In his press conference, the Cardinal reflected on the responses, dividing them between those which ” read the gospel through the eyes of the reality of our world, seeking a tendency that the gospel has to fit our experience” and those which conversely “read the reality of the world through the light of the gospel, in which our experience has to fit with the gospel.” Both of these tendencies share a desire to relate the one to the other, and the question then is whether we see the gospel as already present in people’s lives, or as something yet to be discovered, and here the work of the Synod and the minds of the bishops must be open to the promptings of the Holy Spirit. Cardinal Nichols said that he would take all these thoughts, questions and reflections with him to be placed before the Synod gathering. His final comments were on the topic of valid marriages which have failed, and how are they to be pastorally and compassionately dealt with. He spoke of the relationship between mercy and conversion. Mercy, he said, and here I paraphrase his words, is never a short cut to the compassion of God but rather a pathway to a process of conversion, drawing us towards being the person we should be. What is that pattern of conversion for people who have experienced failure in their marriage and have formed a new relationship with a loving and precious partner? If a valid marriage breaks down then Christ is still faithful to that marriage. What is the grace which remains in a person’s life after a broken yet valid marriage? Is it not the grace of conversion?
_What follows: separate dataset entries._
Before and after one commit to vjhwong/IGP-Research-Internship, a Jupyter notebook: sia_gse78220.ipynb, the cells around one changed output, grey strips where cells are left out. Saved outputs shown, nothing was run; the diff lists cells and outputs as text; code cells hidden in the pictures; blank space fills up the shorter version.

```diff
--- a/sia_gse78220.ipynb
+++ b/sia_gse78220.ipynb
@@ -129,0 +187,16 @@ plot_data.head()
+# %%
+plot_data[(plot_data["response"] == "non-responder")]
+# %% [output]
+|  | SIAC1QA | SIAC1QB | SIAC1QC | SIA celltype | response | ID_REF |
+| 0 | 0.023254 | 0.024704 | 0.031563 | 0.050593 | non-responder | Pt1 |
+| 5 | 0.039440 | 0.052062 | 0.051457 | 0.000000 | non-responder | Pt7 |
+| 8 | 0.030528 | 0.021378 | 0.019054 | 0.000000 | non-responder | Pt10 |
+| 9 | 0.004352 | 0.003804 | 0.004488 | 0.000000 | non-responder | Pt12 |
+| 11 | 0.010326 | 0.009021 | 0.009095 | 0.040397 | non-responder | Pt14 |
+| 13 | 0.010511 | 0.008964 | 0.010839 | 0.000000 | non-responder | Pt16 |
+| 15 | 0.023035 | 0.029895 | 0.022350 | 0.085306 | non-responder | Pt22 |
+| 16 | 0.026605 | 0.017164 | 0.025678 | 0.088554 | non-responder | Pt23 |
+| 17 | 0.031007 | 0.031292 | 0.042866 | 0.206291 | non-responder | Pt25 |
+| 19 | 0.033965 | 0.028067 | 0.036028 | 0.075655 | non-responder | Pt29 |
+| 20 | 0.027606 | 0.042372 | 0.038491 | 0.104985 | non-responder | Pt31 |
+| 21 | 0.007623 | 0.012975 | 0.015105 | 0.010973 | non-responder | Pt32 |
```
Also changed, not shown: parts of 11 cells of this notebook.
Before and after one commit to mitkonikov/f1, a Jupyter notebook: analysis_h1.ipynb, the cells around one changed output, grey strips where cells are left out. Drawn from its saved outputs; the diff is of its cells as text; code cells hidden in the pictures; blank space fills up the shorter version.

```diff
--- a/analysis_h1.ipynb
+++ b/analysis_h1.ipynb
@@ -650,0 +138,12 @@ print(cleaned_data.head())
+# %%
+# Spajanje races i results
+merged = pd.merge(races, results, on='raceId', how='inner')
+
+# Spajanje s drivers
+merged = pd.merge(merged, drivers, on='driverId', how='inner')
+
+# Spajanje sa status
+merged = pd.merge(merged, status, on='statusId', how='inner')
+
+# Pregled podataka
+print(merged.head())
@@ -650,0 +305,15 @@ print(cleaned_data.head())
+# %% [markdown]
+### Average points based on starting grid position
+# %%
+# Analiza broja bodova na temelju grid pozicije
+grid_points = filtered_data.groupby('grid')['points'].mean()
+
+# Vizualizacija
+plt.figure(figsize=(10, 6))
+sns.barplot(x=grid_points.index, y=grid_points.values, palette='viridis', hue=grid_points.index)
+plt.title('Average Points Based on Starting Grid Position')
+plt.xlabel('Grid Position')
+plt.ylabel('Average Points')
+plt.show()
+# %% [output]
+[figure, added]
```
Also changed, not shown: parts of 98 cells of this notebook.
There is much to be done, but tat least he conversation has begun, and it must be a two way one . It is though to the gospel and to Jesus that we must always turn, to begin the conversation and to reflect and pray for the grace to discern the way forward. Our families are the building blocks of the Church, they are the place where we learn how to be Christian. They are the core of our communities, and we need always to look to nurture and support them in every way. Let us pray that this Synod is blessed with wisdom and understanding, mercy and compassion, guiding us all on the pathway of constant conversion.
Access the survey can be found at catholicnews.org.uk and follow the links to Family Synod